It was a rekindling of a friendship that lay dormant for 56 years.
On Memorial Day, at his lavish hillside manor, philanthropist Fred Kort, 77, reunited with an old friend, Victor Bilski, 80, for the first time since May 8, 1945 — the day World War II ended in Europe. In the Korts’ living room, where Chinese figurines and images of Asian courtiers dance across the walls, the pair enthusiastically introduced each other to their families and friends. Upon meeting Bilski for the first time, Kort’s 21-year-old daughter, Susie, joked, “You haven’t changed a bit.”
It was a reunion that nearly didn’t happen. After his postwar arrival in Los Angeles, Fred Kort steadily established himself as a business success story in the downtown L.A. offices of his company, Imperial Toys. Meanwhile, for nearly 40 years, Bilski lived in Valley Village, just a short drive away from Kort’s home in Trousdale Estates, and worked at Canter’s Delicatessen.
“He probably served me corned beef a million times,” said an amused Kort, who frequents the Fairfax Avenue deli.
Despite their visibility, Bilski and Kort had somehow managed to elude one another. During Bilski’s years working the Canter’s counters, he never came across Kort, who attained a high profile in the business and philanthropic world (including support of the Tel Aviv Foundation, Bar-Ilan University, Yad Vashem, and the U.S. Holocaust Museum in Washington, D.C.).
But fate finally intervened. In April, the Los Angeles Times featured an article on Fred Kort as one of two remaining survivors of Treblinka, illustrated by a war-era photo of Kort with an unidentified friend.
Over his morning newspaper and tea, Bilski’s son, Paul, recognized his father as the unidentified man in the photo.
Paul and his father contacted Kort, and they scheduled a Memorial Day meeting. “I couldn’t sleep the whole night,” Bilski said.

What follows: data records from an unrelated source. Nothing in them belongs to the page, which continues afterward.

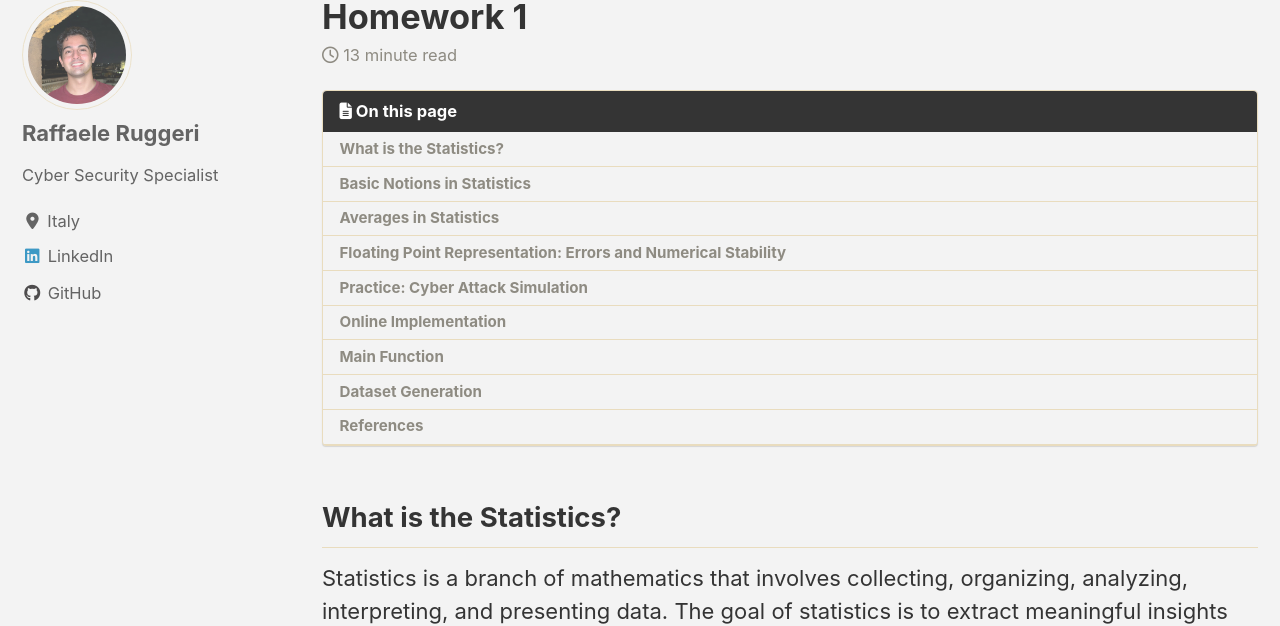
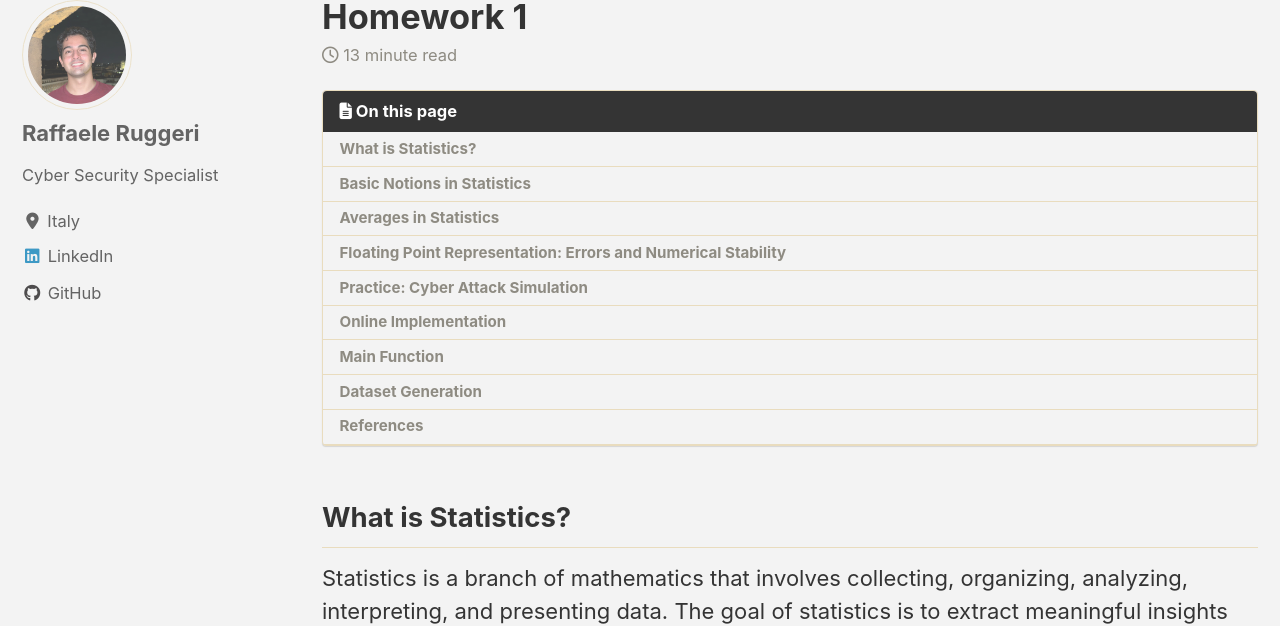
Before and after one commit to Raffo24/raffo24.github.io, a Jekyll site: the page built from _posts/statistics/2022-08-26-hw1.md, in a window 1280 px wide and 900 px high. Shown: the part 111-737 px from the top of the window. Built offline with Jekyll 4.4.1, drawn with Linux system fonts in a browser that asks for light colours; cached includes are drawn as plain includes; nearby versions of some CDN libraries; formulas are drawn with MathJax 3.

Commit message:
Update 2022-08-26-hw1.md

```diff
--- a/_posts/statistics/2022-08-26-hw1.md
+++ b/_posts/statistics/2022-08-26-hw1.md
@@ -10,7 +10,7 @@ categories:
 toc: true
 ---
 
-## What is the Statistics?
+## What is Statistics?
 
 Statistics is a branch of mathematics that involves collecting, organizing, analyzing, interpreting, and presenting data.
 The goal of statistics is to extract meaningful insights and draw valid conclusions from data.
```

With family, friends and press gathered around, the two survivors hugged and retired to the living room to reminisce. They remembered when, during their slave-labor years together, they removed ice with pickaxes from the tracks of the Ostbahn, the Nazi railroad system in the Eastern occupied territory, and when they knocked out a kapo (a Jew co-opted by the Nazis) who threatened to turn them in.
They both recalled being rounded up and locked within the confines of the Lodz ghetto, from which Kort escaped on May 26, 1940. Bilski eventually skipped to Sweden and, after locating his two sisters, emigrated to Melbourne until 1957, when he arrived stateside.
After a few hours reconnecting over albums of old photos, Kort and Bilski retreated to the dining room, where Kort’s wife, Barbara, had prepared a lox-and-bagel spread that included pastries from Canter’s (Where else?). Throughout lunch, the Kort and Bilski families were still in a state of disbelief over the circumstances of their union.
“I always thought he was in Germany,” said Bilski of Kort. “I never would have imagined that he was in California.”
Kort promised that they would make up for lost time. “We’ll be seeing a lot of each other,” he said, putting an arm around his old friend.